Wild elephants often enter human habitation in search of food and in many cases the jumbos damaged the crops.

On several occasions, it has been witnessed that people challenge the rampaging elephants with bow and arrows in order to drive them back.

On different occasions, elephants have also trampled several persons to death and it has become pertinent to resolve these conflicts.

The Assam Forest Department data shows that a total of 245 persons and 146 elephants were killed between 2001 and 2014 in several incidents of man-elephant conflicts on Assam-Bhutan border.

According to the Forest Survey of India, Assam lost 65 per cent of its low and semi-evergreen forests since 1972.

In Meghalaya, forest covers declined from 33.1 per cent in 1980-1982 to 18 per cent in 1995.

Overall, different northeastern states lost 1802 sq km of elephant habitat areas between 1991 and 1999.

On November 1, 2019, two wild female elephants were found dead in a paddy field at Sessa Nagaon village in Madhupur area in Dibrugarh district.

According to reports, the carcasses of the elephants were found by some villagers in early morning hours.

The pachyderms were found dead at a distance of about 100 metres from each other.

Since neither of the dead jumbos bore any injury marks it is suspected that they might have died of electrocution.

In the last five years, many elephants were found dead at Madhupur area of Dibrugarh.

The forest department also failed many FIR’s but so far no one has been arrested.

Forest officials and a team of veterinary doctors rushed to the site after being informed by locals about the incident.

Vital body parts were taken from the dead elephants for autopsy.

It is suspected that the wild elephants may have come in touch with live wires that are laid by farmers around their paddy fields to stop the elephants from rampaging the crops.

The dead elephants belonged to a wild herd of around 35-40 pachyderms from the nearby Dehing-Medela reserve forest which has been causing havoc in the area by raiding paddy fields and granaries.
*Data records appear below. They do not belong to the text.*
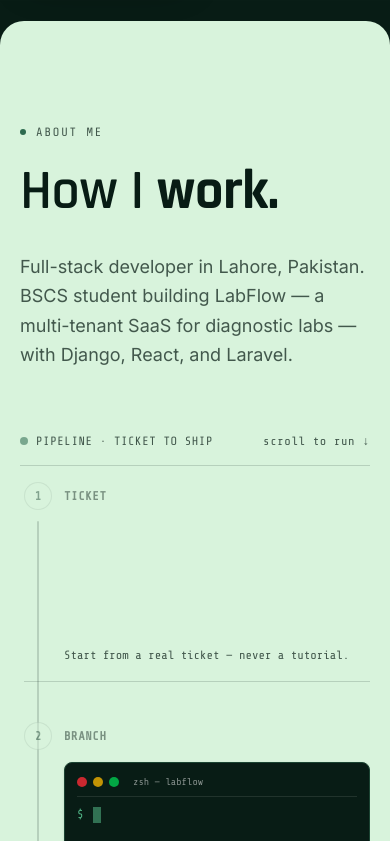
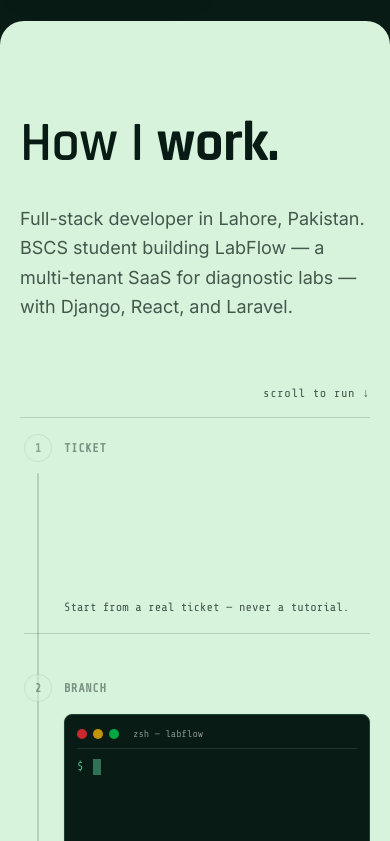
Before and after one commit to kamrandebugging/Portfolio, a React (Vite) app: page / in a window 390 px wide. Shown: the part 843-1684 px from the top of the page. Built offline with nearby package versions, Linux system fonts and the light colour scheme.

Commit message:
refactor(taste): remove eyebrow kickers above headings

```diff
--- a/src/components/About.tsx
+++ b/src/components/About.tsx
@@ -175,10 +175,7 @@ export const About: React.FC = () => {
     >
       <div className="mx-auto grid max-w-[88rem] gap-16 lg:grid-cols-12">
         <div className="lg:col-span-5">
-          <span data-fade className="eyebrow">
-            {story.eyebrow}
-          </span>
-          <h2 data-split className="display mt-6 text-[clamp(3.5rem,9vw,8.5rem)]">
+          <h2 data-split className="display text-[clamp(3.5rem,9vw,8.5rem)]">
             {story.heading[0]} <em>{story.heading[1]}</em>
           </h2>
           <p data-fade className="muted mt-8 max-w-[32rem] text-lg leading-relaxed">
@@ -187,13 +184,8 @@ export const About: React.FC = () => {
         </div>
 
         <div className="pipeline-container lg:col-span-7 lg:pt-4">
-          <div className="pipeline-header flex items-center justify-between pb-4 border-b border-[var(--line)]">
-            <div className="flex items-center gap-2">
-              <span className="inline-block w-2 h-2 rounded-full bg-[var(--accent)] animate-pulse" />
-              <span className="font-mono text-xs uppercase tracking-wider text-[var(--fg-muted)]">
-                Pipeline · Ticket to Ship
-              </span>
-            </div>
+          <div className="pipeline-header flex items-center justify-end pb-4 border-b border-[var(--line)]">
+
             <span className="pipeline-scroll-hint font-mono text-xs text-[var(--fg-muted)] tracking-wider">scroll to run ↓</span>
           </div>
 
--- a/src/components/Contact.tsx
+++ b/src/components/Contact.tsx
@@ -171,12 +171,9 @@ export const Contact: React.FC = () => {
     >
       <div className="mx-auto flex min-h-[inherit] max-w-[88rem] flex-col justify-between gap-16 px-[var(--pad-x)] pb-10 pt-28">
         <div>
-          <span data-contact-fade className="eyebrow">
-            {contact.eyebrow}
-          </span>
           <h2
             data-contact-title
-            className="display mt-6 text-[clamp(3rem,8.4vw,9rem)]"
+            className="display text-[clamp(3rem,8.4vw,9rem)]"
           >
             {contact.heading[0]} {contact.heading[1]} <em>{contact.heading[2]}</em>
           </h2>
--- a/src/components/Experience.tsx
+++ b/src/components/Experience.tsx
@@ -17,10 +17,7 @@ export const Experience: React.FC = () => {
       className="tone-dark px-[var(--pad-x)] py-28 md:py-36"
     >
       <div className="mx-auto max-w-[88rem]">
-        <span data-fade className="eyebrow">
-          {experience.eyebrow}
-        </span>
-        <h2 data-split className="display mt-6 text-[clamp(3.25rem,8vw,8rem)]">
+        <h2 data-split className="display text-[clamp(3.25rem,8vw,8rem)]">
           What I&rsquo;ve <em>done.</em>
         </h2>
 
--- a/src/components/Projects.tsx
+++ b/src/components/Projects.tsx
@@ -183,10 +183,7 @@ export const Projects: React.FC = () => {
       <div className="mx-auto max-w-[88rem]">
         <div className="mb-16 flex flex-wrap items-end justify-between gap-6">
           <div>
-            <span data-fade className="eyebrow">
-              Featured work
-            </span>
-            <h2 data-split className="display mt-6 text-[clamp(3.25rem,8vw,8rem)]">
+            <h2 data-split className="display text-[clamp(3.25rem,8vw,8rem)]">
               Featured <em>Projects.</em>
             </h2>
           </div>
@@ -231,7 +228,7 @@ export const Projects: React.FC = () => {
 
         <div className="mt-24">
           <div className="mb-6 flex items-center justify-between" data-fade>
-            <span className="eyebrow">More work</span>
+            <h3 className="display text-2xl">More work</h3>
             <span className="font-mono text-xs uppercase tracking-[0.16em] muted">
               Hover to preview · click to open
             </span>
--- a/src/components/Proof.tsx
+++ b/src/components/Proof.tsx
@@ -73,10 +73,7 @@ export const Proof: React.FC = () => {
       className="tone-light px-[var(--pad-x)] py-28 md:py-36"
     >
       <div className="mx-auto max-w-[88rem]">
-        <span data-fade className="eyebrow">
-          {impact.eyebrow}
-        </span>
-        <h2 data-split className="display mt-6 text-[clamp(3.25rem,8vw,8rem)]">
+        <h2 data-split className="display text-[clamp(3.25rem,8vw,8rem)]">
           {impact.heading[0]} <em>{impact.heading[1]}</em>
         </h2>
 
@@ -119,10 +116,7 @@ export const Proof: React.FC = () => {
             />
           </figure>
           <div className="lg:col-span-6 lg:col-start-7">
-            <span data-fade className="eyebrow">
-              {achievements.eyebrow}
-            </span>
-            <h3 data-split className="display mt-6 text-[clamp(2.4rem,5vw,5rem)]">
+            <h3 data-split className="display text-[clamp(2.4rem,5vw,5rem)]">
               {achievements.title}
             </h3>
             <p data-fade className="muted mt-6 max-w-[34rem] text-lg leading-relaxed">
```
Avik Chakraborty

Avik Chakraborty is Northeast Now Correspondent in Dibrugarh. He can be reached at: